── Material provided
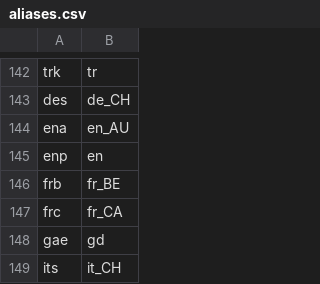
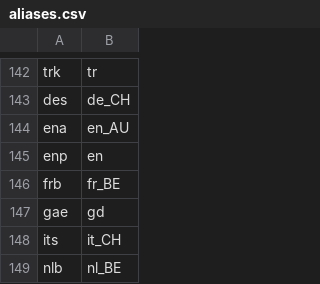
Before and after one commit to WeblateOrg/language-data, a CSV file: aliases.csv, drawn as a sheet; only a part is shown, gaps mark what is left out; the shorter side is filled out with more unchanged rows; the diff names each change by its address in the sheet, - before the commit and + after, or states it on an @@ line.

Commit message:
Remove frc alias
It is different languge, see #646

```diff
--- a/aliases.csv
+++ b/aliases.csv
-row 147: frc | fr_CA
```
────
§ **Assignment**
Show the lines above with "aliases".

§ **Answer**
Before and after one commit to WeblateOrg/language-data, a CSV file: aliases.csv, drawn as a sheet; only a part is shown, gaps mark what is left out; the shorter side is filled out with more unchanged rows; the diff names each change by its address in the sheet, - before the commit and + after, or states it on an @@ line.
--- a/aliases.csv
+++ b/aliases.csv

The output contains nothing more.